- Nearly 75 per cent of customers admit not reading policy documents
- Consumer group has launched campaign against length of T&Cs
- HSBC was worst offending bank with more than 34,000 words
- Shakespeare's play Macbeth is 19,000 words long in comparison
Nearly three quarters of consumers admitted to not reading all of their policy documents or T&Cs because they were too long.
While only 17 per cent of people who did read it in full said they understood it, according to the survey of more than 2,000 people.
Consumer group Fairer Finance, who commissioned the survey, has launched a campaign against the book-length policy documents that are riddled with legalese and jargon.Several terms and conditions sent out to customers were found to be nearly twice the length of Shakespeare’s Macbeth - which is 19,000 words long.
Analysis by Fairer Finance found HSBC topped the table for the longest bank account T&Cs at just over 34,000 words long - almost 5,000 words longer than John Steinbeck’s Of Mice and Men.
The shortest in the sector was Nationwide’s, though it still weighed in at a hefty 11,000 words.
In car insurance, Endsleigh has the dubious honour of longest motor policy with more than 37,000 words - just a few hundred words shy of Joseph Conrad’s Heart of Darkness.
While Sheila’s Wheels, Esure and M&S Bank all had policy documents of over 30,000 words - longer than George Orwell’s Animal Farm.
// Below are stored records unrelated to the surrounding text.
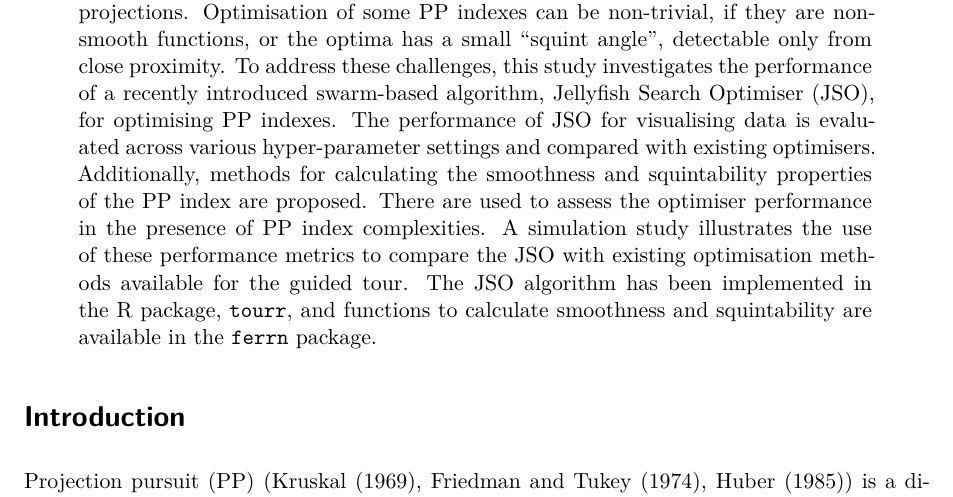
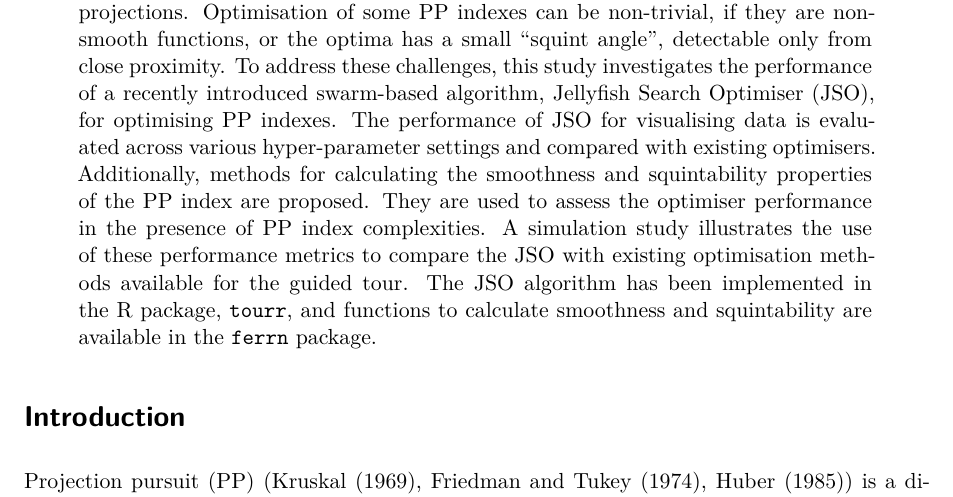
Before and after one commit to huizezhang-sherry/paper-jso, a Quarto document (jso.qmd): part of page 1 of 18, cut so that both start at the same text. Rendered offline with R 4.5, knitr and Pandoc in place of Quarto, then LaTeX, with nearby package versions; drawn as R Markdown's standard PDF in place of the format the file asks for; some code elsewhere in the file could not run offline.

Commit message:
Update jso.qmd

```diff
--- a/jso.qmd
+++ b/jso.qmd
@@ -40,7 +40,7 @@ author:
           country: Australia
           postal-code: 3800
 abstract: |
-  The projection pursuit (PP) guided tour interactively optimises a criteria function known as the PP index, to explore high-dimensional data by revealing interesting projections. Optimisation of some PP indexes can be non-trivial, if they are non-smooth functions, or the optima has a small "squint angle", detectable only from close proximity. To address these challenges, this study investigates the performance of a recently introduced swarm-based algorithm, Jellyfish Search Optimiser (JSO), for optimising PP indexes. The performance of JSO for visualising data is evaluated across various hyper-parameter settings and compared with existing optimisers. Additionally, methods for calculating the smoothness and squintability properties of the PP index are proposed. There are used to assess the optimiser performance in the presence of PP index complexities. A simulation study illustrates the use of these performance metrics to compare the JSO with existing optimisation methods available for the guided tour.  The JSO algorithm has been implemented in the R package, `tourr`, and functions to calculate smoothness and squintability are available in the `ferrn` package.
+  The projection pursuit (PP) guided tour interactively optimises a criteria function known as the PP index, to explore high-dimensional data by revealing interesting projections. Optimisation of some PP indexes can be non-trivial, if they are non-smooth functions, or the optima has a small "squint angle", detectable only from close proximity. To address these challenges, this study investigates the performance of a recently introduced swarm-based algorithm, Jellyfish Search Optimiser (JSO), for optimising PP indexes. The performance of JSO for visualising data is evaluated across various hyper-parameter settings and compared with existing optimisers. Additionally, methods for calculating the smoothness and squintability properties of the PP index are proposed. They are used to assess the optimiser performance in the presence of PP index complexities. A simulation study illustrates the use of these performance metrics to compare the JSO with existing optimisation methods available for the guided tour.  The JSO algorithm has been implemented in the R package, `tourr`, and functions to calculate smoothness and squintability are available in the `ferrn` package.
 keywords:
   - projection pursuit
   - jellyfish search optimiser (JSO)
```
The shortest in the sector was LV with just under 7,000 words.
James Daley, founder and managing director of Fairer Finance, said all banks and insurers should make documents more accessible and do away with small print that is riddled with legalese and jargon.He said: ‘If next to no one is reading terms and conditions, and even those who do are struggling to understand them, then what exactly is the point of these documents?
‘Of course it’s important that customers know what’s covered and what isn’t in their insurance policy, but if one company can do the job in less than 7,000 words, there’s no excuse for insurers who are producing documents that are five times as long.